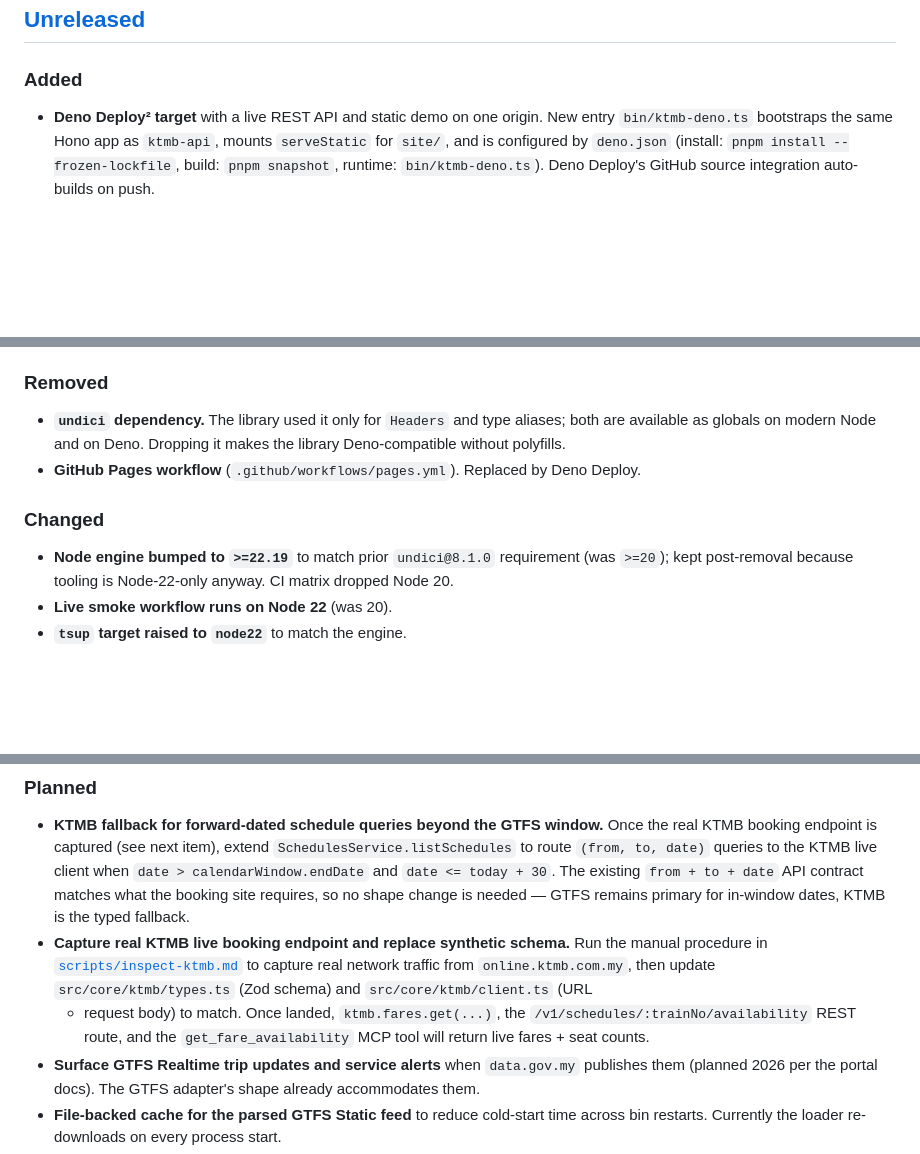
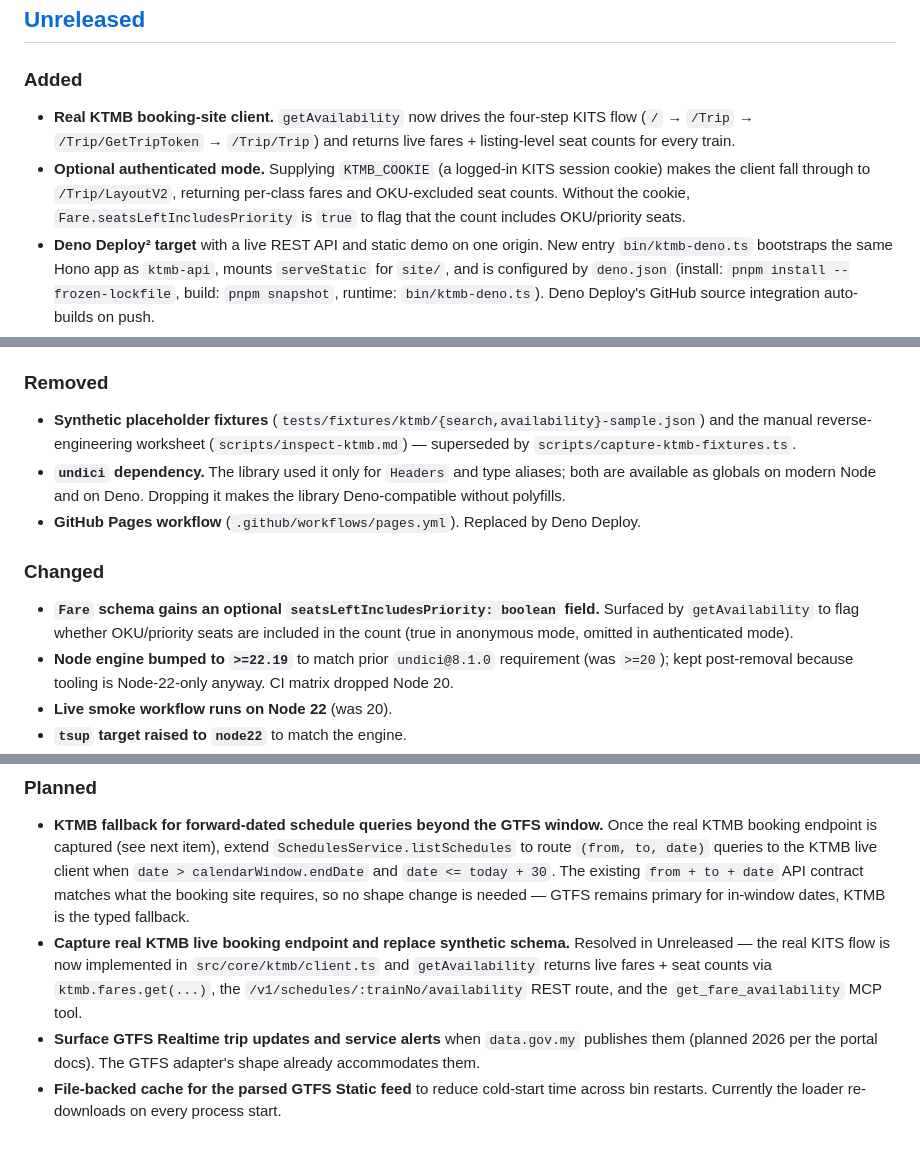
Before and after one commit to ZhunHao/ktmb, a Markdown page: CHANGELOG.md, 3 parts joined by grey strips. Rendered like a GitHub page; blank space fills up the shorter version.

```diff
--- a/CHANGELOG.md
+++ b/CHANGELOG.md
@@ -8,6 +8,15 @@ to [Semantic Versioning](https://semver.org/spec/v2.0.0.html).
 
 ### Added
 
+- **Real KTMB booking-site client.** `getAvailability` now drives the
+  four-step KITS flow (`/` → `/Trip` → `/Trip/GetTripToken` →
+  `/Trip/Trip`) and returns live fares + listing-level seat counts for
+  every train.
+- **Optional authenticated mode.** Supplying `KTMB_COOKIE` (a logged-in
+  KITS session cookie) makes the client fall through to
+  `/Trip/LayoutV2`, returning per-class fares and OKU-excluded seat
+  counts. Without the cookie, `Fare.seatsLeftIncludesPriority` is
+  `true` to flag that the count includes OKU/priority seats.
 - **Deno Deploy² target** with a live REST API and static demo on one
   origin. New entry `bin/ktmb-deno.ts` bootstraps the same Hono app as
   `ktmb-api`, mounts `serveStatic` for `site/`, and is configured by
@@ -30,6 +39,10 @@ to [Semantic Versioning](https://semver.org/spec/v2.0.0.html).
 
 ### Removed
 
+- **Synthetic placeholder fixtures**
+  (`tests/fixtures/ktmb/{search,availability}-sample.json`) and the
+  manual reverse-engineering worksheet (`scripts/inspect-ktmb.md`) —
+  superseded by `scripts/capture-ktmb-fixtures.ts`.
 - **`undici` dependency.** The library used it only for `Headers` and
   type aliases; both are available as globals on modern Node and on
   Deno. Dropping it makes the library Deno-compatible without
@@ -39,6 +52,10 @@ to [Semantic Versioning](https://semver.org/spec/v2.0.0.html).
 
 ### Changed
 
+- **`Fare` schema gains an optional `seatsLeftIncludesPriority: boolean`
+  field.** Surfaced by `getAvailability` to flag whether OKU/priority
+  seats are included in the count (true in anonymous mode, omitted in
+  authenticated mode).
 - **Node engine bumped to `>=22.19`** to match prior `undici@8.1.0`
   requirement (was `>=20`); kept post-removal because tooling is
   Node-22-only anyway. CI matrix dropped Node 20.
@@ -160,12 +177,11 @@ booking-side surfaces are unchanged.
   matches what the booking site requires, so no shape change is needed —
   GTFS remains primary for in-window dates, KTMB is the typed fallback.
 - **Capture real KTMB live booking endpoint and replace synthetic schema.**
-  Run the manual procedure in [`scripts/inspect-ktmb.md`](scripts/inspect-ktmb.md)
-  to capture real network traffic from `online.ktmb.com.my`, then update
-  `src/core/ktmb/types.ts` (Zod schema) and `src/core/ktmb/client.ts` (URL
-  + request body) to match. Once landed, `ktmb.fares.get(...)`, the
+  Resolved in Unreleased — the real KITS flow is now implemented in
+  `src/core/ktmb/client.ts` and `getAvailability` returns live fares +
+  seat counts via `ktmb.fares.get(...)`, the
   `/v1/schedules/:trainNo/availability` REST route, and the
-  `get_fare_availability` MCP tool will return live fares + seat counts.
+  `get_fare_availability` MCP tool.
 - **Surface GTFS Realtime trip updates and service alerts** when
   `data.gov.my` publishes them (planned 2026 per the portal docs). The
   GTFS adapter's shape already accommodates them.
```
Also changed, not shown: other parts of CHANGELOG.md (+2 -2 lines), README.md (+13 -7 lines), scripts/inspect-ktmb.md (deleted, +0 -105 lines).
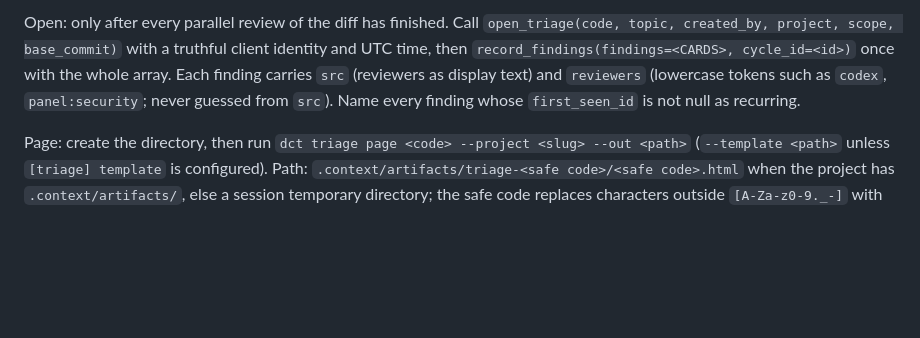
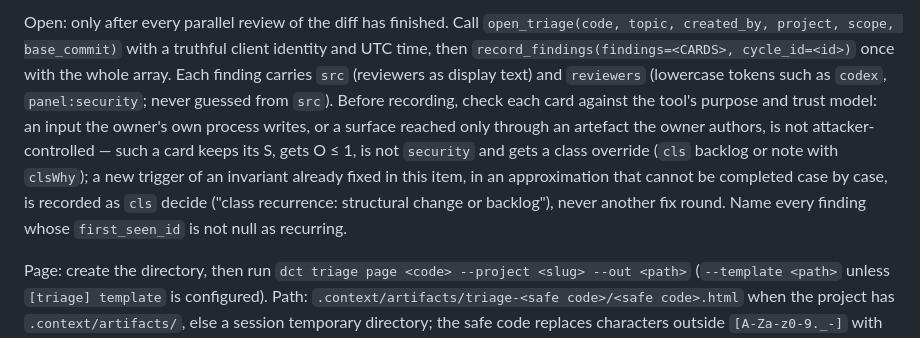
Before and after one commit to fotodeveloper/dct, a Markdown page: dct/assets/codex-triage.md, the part around the change. Rendered like a GitHub page; blank space fills up the shorter version.

Commit message:
feat(skills): /triage weighs the tool's purpose and class recurrence before recording findings — #930 (v1.5.0)
Four review rounds on one internal scanner each produced a "Fix now"
for another JavaScript construct the hand-written lexer misread, although
every trigger needed a foreign template plus a cycle topic the owner's
own coordinator writes. The open mode now checks each card against the
tool's purpose and trust model (O ≤ 1, no `security`, class override
backlog/note when the trigger lies outside it) and records a new trigger
of an already fixed invariant as decide ("class recurrence"), never
another fix round. Skill, Codex asset and the MCP-only fallback agree.

Changelog: 1232

```diff
--- a/dct/assets/codex-triage.md
+++ b/dct/assets/codex-triage.md
@@ -27,8 +27,15 @@ Open: only after every parallel review of the diff has finished. Call
 truthful client identity and UTC time, then `record_findings(findings=<CARDS>,
 cycle_id=<id>)` once with the whole array. Each finding carries `src` (reviewers
 as display text) and `reviewers` (lowercase tokens such as `codex`,
-`panel:security`; never guessed from `src`). Name every finding whose
-`first_seen_id` is not null as recurring.
+`panel:security`; never guessed from `src`). Before recording, check each
+card against the tool's purpose and trust model: an input the owner's own
+process writes, or a surface reached only through an artefact the owner authors,
+is not attacker-controlled — such a card keeps its S, gets O ≤ 1, is not
+`security` and gets a class override (`cls` backlog or note with `clsWhy`); a new
+trigger of an invariant already fixed in this item, in an approximation that
+cannot be completed case by case, is recorded as `cls` decide ("class
+recurrence: structural change or backlog"), never another fix round. Name every
+finding whose `first_seen_id` is not null as recurring.
 
 Page: create the directory, then run `dct triage page <code> --project <slug>
 --out <path>` (`--template <path>` unless `[triage] template` is configured).
```
Also changed, not shown: docs/assistant-fallbacks.md (+3 -2 lines), 1 other file.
==*==
About this exercise:
The expected answer is an unaltered copy of the listing, images removed.

Response box:
Before and after one commit to ZhunHao/ktmb, a Markdown page: CHANGELOG.md, 3 parts joined by grey strips. Rendered like a GitHub page; blank space fills up the shorter version.

```diff
--- a/CHANGELOG.md
+++ b/CHANGELOG.md
@@ -8,6 +8,15 @@ to [Semantic Versioning](https://semver.org/spec/v2.0.0.html).
 
 ### Added
 
+- **Real KTMB booking-site client.** `getAvailability` now drives the
+  four-step KITS flow (`/` → `/Trip` → `/Trip/GetTripToken` →
+  `/Trip/Trip`) and returns live fares + listing-level seat counts for
+  every train.
+- **Optional authenticated mode.** Supplying `KTMB_COOKIE` (a logged-in
+  KITS session cookie) makes the client fall through to
+  `/Trip/LayoutV2`, returning per-class fares and OKU-excluded seat
+  counts. Without the cookie, `Fare.seatsLeftIncludesPriority` is
+  `true` to flag that the count includes OKU/priority seats.
 - **Deno Deploy² target** with a live REST API and static demo on one
   origin. New entry `bin/ktmb-deno.ts` bootstraps the same Hono app as
   `ktmb-api`, mounts `serveStatic` for `site/`, and is configured by
@@ -30,6 +39,10 @@ to [Semantic Versioning](https://semver.org/spec/v2.0.0.html).
 
 ### Removed
 
+- **Synthetic placeholder fixtures**
+  (`tests/fixtures/ktmb/{search,availability}-sample.json`) and the
+  manual reverse-engineering worksheet (`scripts/inspect-ktmb.md`) —
+  superseded by `scripts/capture-ktmb-fixtures.ts`.
 - **`undici` dependency.** The library used it only for `Headers` and
   type aliases; both are available as globals on modern Node and on
   Deno. Dropping it makes the library Deno-compatible without
@@ -39,6 +52,10 @@ to [Semantic Versioning](https://semver.org/spec/v2.0.0.html).
 
 ### Changed
 
+- **`Fare` schema gains an optional `seatsLeftIncludesPriority: boolean`
+  field.** Surfaced by `getAvailability` to flag whether OKU/priority
+  seats are included in the count (true in anonymous mode, omitted in
+  authenticated mode).
 - **Node engine bumped to `>=22.19`** to match prior `undici@8.1.0`
   requirement (was `>=20`); kept post-removal because tooling is
   Node-22-only anyway. CI matrix dropped Node 20.
@@ -160,12 +177,11 @@ booking-side surfaces are unchanged.
   matches what the booking site requires, so no shape change is needed —
   GTFS remains primary for in-window dates, KTMB is the typed fallback.
 - **Capture real KTMB live booking endpoint and replace synthetic schema.**
-  Run the manual procedure in [`scripts/inspect-ktmb.md`](scripts/inspect-ktmb.md)
-  to capture real network traffic from `online.ktmb.com.my`, then update
-  `src/core/ktmb/types.ts` (Zod schema) and `src/core/ktmb/client.ts` (URL
-  + request body) to match. Once landed, `ktmb.fares.get(...)`, the
+  Resolved in Unreleased — the real KITS flow is now implemented in
+  `src/core/ktmb/client.ts` and `getAvailability` returns live fares +
+  seat counts via `ktmb.fares.get(...)`, the
   `/v1/schedules/:trainNo/availability` REST route, and the
-  `get_fare_availability` MCP tool will return live fares + seat counts.
+  `get_fare_availability` MCP tool.
 - **Surface GTFS Realtime trip updates and service alerts** when
   `data.gov.my` publishes them (planned 2026 per the portal docs). The
   GTFS adapter's shape already accommodates them.
```
Also changed, not shown: other parts of CHANGELOG.md (+2 -2 lines), README.md (+13 -7 lines), scripts/inspect-ktmb.md (deleted, +0 -105 lines).
Before and after one commit to fotodeveloper/dct, a Markdown page: dct/assets/codex-triage.md, the part around the change. Rendered like a GitHub page; blank space fills up the shorter version.

Commit message:
feat(skills): /triage weighs the tool's purpose and class recurrence before recording findings — #930 (v1.5.0)
Four review rounds on one internal scanner each produced a "Fix now"
for another JavaScript construct the hand-written lexer misread, although
every trigger needed a foreign template plus a cycle topic the owner's
own coordinator writes. The open mode now checks each card against the
tool's purpose and trust model (O ≤ 1, no `security`, class override
backlog/note when the trigger lies outside it) and records a new trigger
of an already fixed invariant as decide ("class recurrence"), never
another fix round. Skill, Codex asset and the MCP-only fallback agree.

Changelog: 1232

```diff
--- a/dct/assets/codex-triage.md
+++ b/dct/assets/codex-triage.md
@@ -27,8 +27,15 @@ Open: only after every parallel review of the diff has finished. Call
 truthful client identity and UTC time, then `record_findings(findings=<CARDS>,
 cycle_id=<id>)` once with the whole array. Each finding carries `src` (reviewers
 as display text) and `reviewers` (lowercase tokens such as `codex`,
-`panel:security`; never guessed from `src`). Name every finding whose
-`first_seen_id` is not null as recurring.
+`panel:security`; never guessed from `src`). Before recording, check each
+card against the tool's purpose and trust model: an input the owner's own
+process writes, or a surface reached only through an artefact the owner authors,
+is not attacker-controlled — such a card keeps its S, gets O ≤ 1, is not
+`security` and gets a class override (`cls` backlog or note with `clsWhy`); a new
+trigger of an invariant already fixed in this item, in an approximation that
+cannot be completed case by case, is recorded as `cls` decide ("class
+recurrence: structural change or backlog"), never another fix round. Name every
+finding whose `first_seen_id` is not null as recurring.
 
 Page: create the directory, then run `dct triage page <code> --project <slug>
 --out <path>` (`--template <path>` unless `[triage] template` is configured).
```
Also changed, not shown: docs/assistant-fallbacks.md (+3 -2 lines), 1 other file.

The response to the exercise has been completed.